The data –
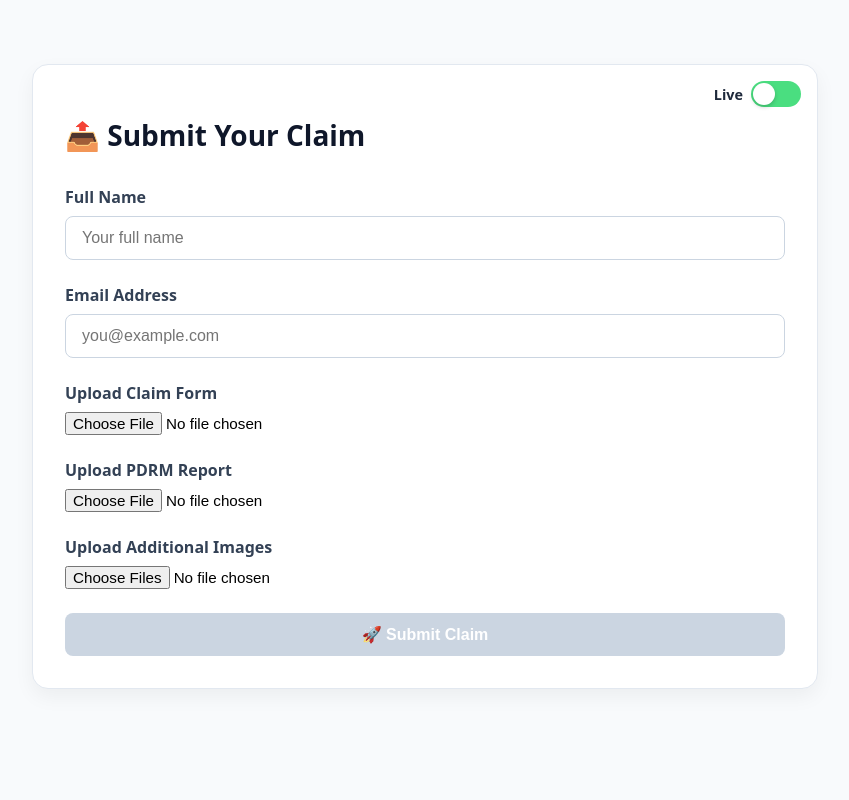
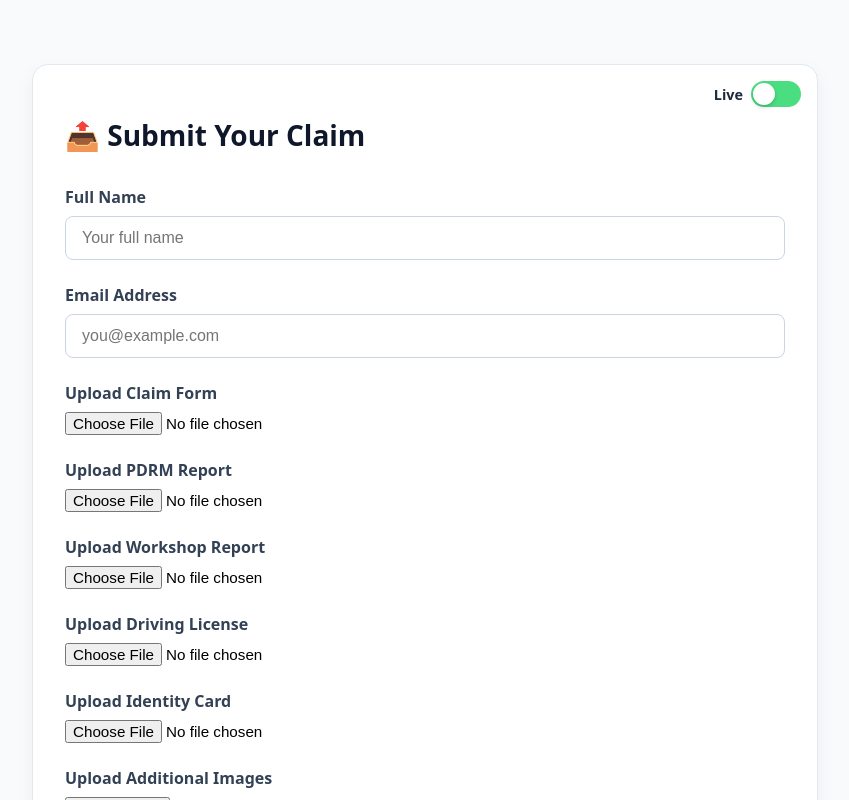
Before and after one commit to babana0/agentic-demo-2, a React (Create React App) app in the folder client/: page / in a window 1280 px wide. Shown: the top 800 px of the page, without its empty margins (215-1064 px from the left). Built offline with nearby package versions, Linux system fonts and the light colour scheme.

Commit message:
Update App.js

```diff
--- a/client/src/App.js
+++ b/client/src/App.js
@@ -6,6 +6,9 @@ function App() {
   const [email, setEmail] = useState("");
   const [claimForm, setClaimForm] = useState(null);
   const [pdrmReport, setPdrmReport] = useState(null);
+  const [workshopReport, setWorkshopReport] = useState(null);
+  const [drivingLicense, setDrivingLicense] = useState(null);
+  const [identityCard, setIdentityCard] = useState(null);
   const [images, setImages] = useState([]);
   const [status, setStatus] = useState("");
   const [useProduction, setUseProduction] = useState(true);
@@ -40,6 +43,9 @@ function App() {
     formData.append("email", email);
     if (claimForm) formData.append("claim_form", claimForm);
     if (pdrmReport) formData.append("pdrm_report", pdrmReport);
+    if (workshopReport) formData.append("workshop_report", workshopReport);
+    if (drivingLicense) formData.append("driving_license", drivingLicense);
+    if (identityCard) formData.append("identity_card", identityCard);
     images.forEach((img, i) => {
       formData.append(`supporting_photo_${i + 1}`, img);
     });
@@ -138,6 +144,42 @@ function App() {
             style={styles.fileInput}
           />
           {pdrmReport && <div style={{ marginTop: "0.5rem" }}>{renderFilePreview(pdrmReport)}</div>}
+        </div>
+
+        {/* Workshop Report Upload */}
+        <div style={styles.section}>
+          <label style={styles.label}>Upload Workshop Report</label>
+          <input
+            type="file"
+            accept=".pdf,image/*"
+            onChange={(e) => setWorkshopReport(e.target.files[0])}
+            style={styles.fileInput}
+          />
+          {workshopReport && <div style={{ marginTop: "0.5rem" }}>{renderFilePreview(workshopReport)}</div>}
+        </div>
+
+        {/* Driving License Upload */}
+        <div style={styles.section}>
+          <label style={styles.label}>Upload Driving License</label>
+          <input
+            type="file"
+            accept=".pdf,image/*"
+            onChange={(e) => setDrivingLicense(e.target.files[0])}
+            style={styles.fileInput}
+          />
+          {drivingLicense && <div style={{ marginTop: "0.5rem" }}>{renderFilePreview(drivingLicense)}</div>}
+        </div>
+
+        {/* Identity Card Upload */}
+        <div style={styles.section}>
+          <label style={styles.label}>Upload Identity Card</label>
+          <input
+            type="file"
+            accept=".pdf,image/*"
+            onChange={(e) => setIdentityCard(e.target.files[0])}
+            style={styles.fileInput}
+          />
+          {identityCard && <div style={{ marginTop: "0.5rem" }}>{renderFilePreview(identityCard)}</div>}
         </div>
 
         {/* Additional Images Upload */}
```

Problem details –
Type the listing out again word for word, passing over each picture.

Your response –
Before and after one commit to babana0/agentic-demo-2, a React (Create React App) app in the folder client/: page / in a window 1280 px wide. Shown: the top 800 px of the page, without its empty margins (215-1064 px from the left). Built offline with nearby package versions, Linux system fonts and the light colour scheme.

Commit message:
Update App.js

```diff
--- a/client/src/App.js
+++ b/client/src/App.js
@@ -6,6 +6,9 @@ function App() {
   const [email, setEmail] = useState("");
   const [claimForm, setClaimForm] = useState(null);
   const [pdrmReport, setPdrmReport] = useState(null);
+  const [workshopReport, setWorkshopReport] = useState(null);
+  const [drivingLicense, setDrivingLicense] = useState(null);
+  const [identityCard, setIdentityCard] = useState(null);
   const [images, setImages] = useState([]);
   const [status, setStatus] = useState("");
   const [useProduction, setUseProduction] = useState(true);
@@ -40,6 +43,9 @@ function App() {
     formData.append("email", email);
     if (claimForm) formData.append("claim_form", claimForm);
     if (pdrmReport) formData.append("pdrm_report", pdrmReport);
+    if (workshopReport) formData.append("workshop_report", workshopReport);
+    if (drivingLicense) formData.append("driving_license", drivingLicense);
+    if (identityCard) formData.append("identity_card", identityCard);
     images.forEach((img, i) => {
       formData.append(`supporting_photo_${i + 1}`, img);
     });
@@ -138,6 +144,42 @@ function App() {
             style={styles.fileInput}
           />
           {pdrmReport && <div style={{ marginTop: "0.5rem" }}>{renderFilePreview(pdrmReport)}</div>}
+        </div>
+
+        {/* Workshop Report Upload */}
+        <div style={styles.section}>
+          <label style={styles.label}>Upload Workshop Report</label>
+          <input
+            type="file"
+            accept=".pdf,image/*"
+            onChange={(e) => setWorkshopReport(e.target.files[0])}
+            style={styles.fileInput}
+          />
+          {workshopReport && <div style={{ marginTop: "0.5rem" }}>{renderFilePreview(workshopReport)}</div>}
+        </div>
+
+        {/* Driving License Upload */}
+        <div style={styles.section}>
+          <label style={styles.label}>Upload Driving License</label>
+          <input
+            type="file"
+            accept=".pdf,image/*"
+            onChange={(e) => setDrivingLicense(e.target.files[0])}
+            style={styles.fileInput}
+          />
+          {drivingLicense && <div style={{ marginTop: "0.5rem" }}>{renderFilePreview(drivingLicense)}</div>}
+        </div>
+
+        {/* Identity Card Upload */}
+        <div style={styles.section}>
+          <label style={styles.label}>Upload Identity Card</label>
+          <input
+            type="file"
+            accept=".pdf,image/*"
+            onChange={(e) => setIdentityCard(e.target.files[0])}
+            style={styles.fileInput}
+          />
+          {identityCard && <div style={{ marginTop: "0.5rem" }}>{renderFilePreview(identityCard)}</div>}
         </div>
 
         {/* Additional Images Upload */}
```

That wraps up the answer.